Below are records; count how many of their lines contain the word "section" and give the number alone.

━━━━

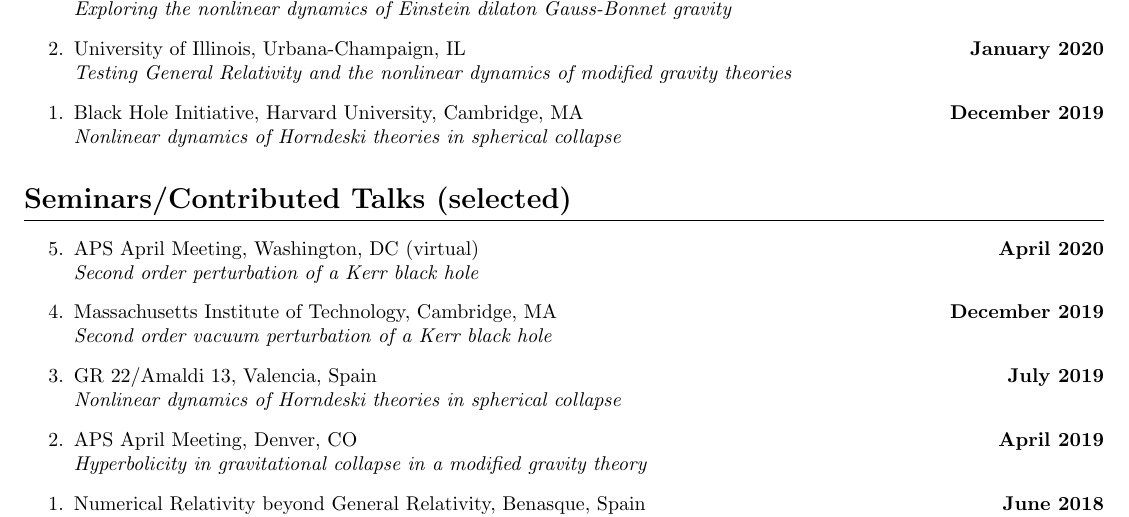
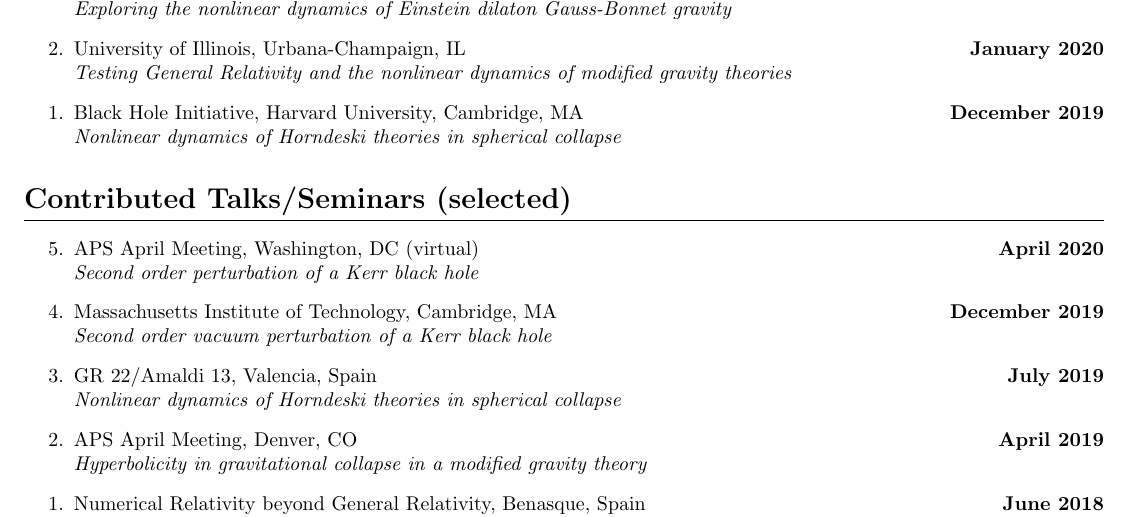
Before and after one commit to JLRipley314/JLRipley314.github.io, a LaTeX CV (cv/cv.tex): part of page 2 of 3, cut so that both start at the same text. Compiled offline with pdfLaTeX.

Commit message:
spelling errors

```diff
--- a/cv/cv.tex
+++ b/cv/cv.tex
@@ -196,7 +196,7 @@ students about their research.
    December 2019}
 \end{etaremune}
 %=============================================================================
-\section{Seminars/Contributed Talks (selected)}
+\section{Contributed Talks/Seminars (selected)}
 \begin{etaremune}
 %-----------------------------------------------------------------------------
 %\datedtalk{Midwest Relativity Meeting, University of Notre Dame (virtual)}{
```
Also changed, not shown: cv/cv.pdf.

━━━━

§ Finished task
2